*** Opening of Recorded data ***

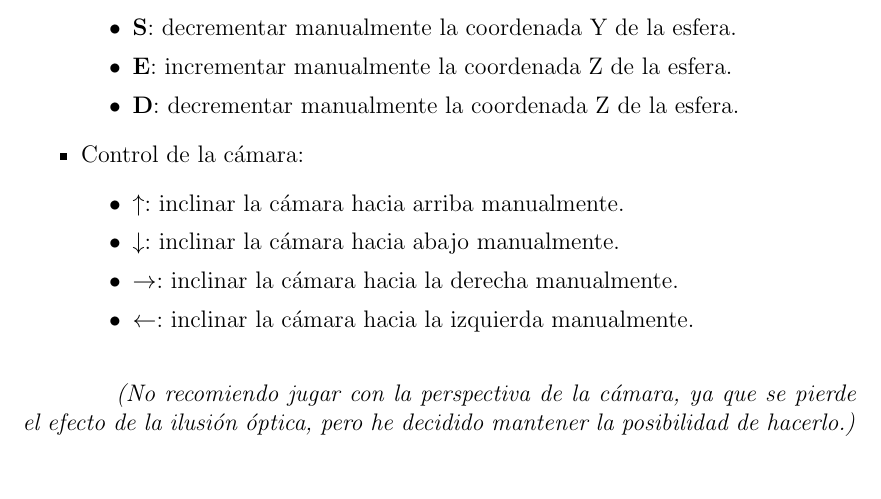
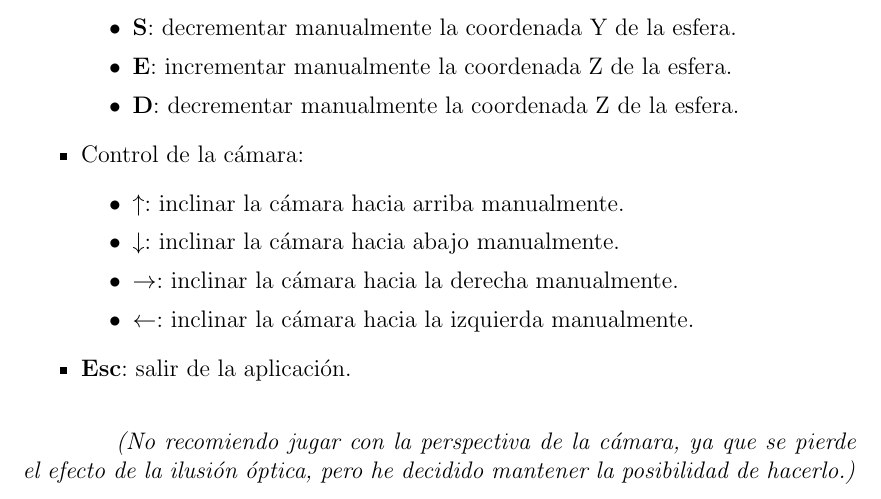
Before and after one commit to ACMCMC/Impossible_Shapes, a LaTeX document (Informe/Informe.tex): part of page 15 of 15, cut so that both start at the same text. Compiled offline with pdfLaTeX.

Commit message:
tecla esc

```diff
--- a/Informe/Informe.tex
+++ b/Informe/Informe.tex
@@ -327,6 +327,7 @@ Los controles de la aplicación son los siguientes:
         \item \textbf{$\rightarrow$}: inclinar la cámara hacia la derecha manualmente.
         \item \textbf{$\leftarrow$}: inclinar la cámara hacia la izquierda manualmente.
     \end{itemize}
+    \item \textbf{Esc}: salir de la aplicación.
 \end{itemize}
 
 \textit{(No recomiendo jugar con la perspectiva de la cámara, ya que se pierde el efecto de la ilusión óptica, pero he decidido mantener la posibilidad de hacerlo.)}
```
Also changed, not shown: Informe/Informe.pdf.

*** Close of Recorded data ***

■ Assignment
In the answer, the entries should be restated verbatim, with all pictures omitted.

■ Problem solution
Before and after one commit to ACMCMC/Impossible_Shapes, a LaTeX document (Informe/Informe.tex): part of page 15 of 15, cut so that both start at the same text. Compiled offline with pdfLaTeX.

Commit message:
tecla esc

```diff
--- a/Informe/Informe.tex
+++ b/Informe/Informe.tex
@@ -327,6 +327,7 @@ Los controles de la aplicación son los siguientes:
         \item \textbf{$\rightarrow$}: inclinar la cámara hacia la derecha manualmente.
         \item \textbf{$\leftarrow$}: inclinar la cámara hacia la izquierda manualmente.
     \end{itemize}
+    \item \textbf{Esc}: salir de la aplicación.
 \end{itemize}
 
 \textit{(No recomiendo jugar con la perspectiva de la cámara, ya que se pierde el efecto de la ilusión óptica, pero he decidido mantener la posibilidad de hacerlo.)}
```
Also changed, not shown: Informe/Informe.pdf.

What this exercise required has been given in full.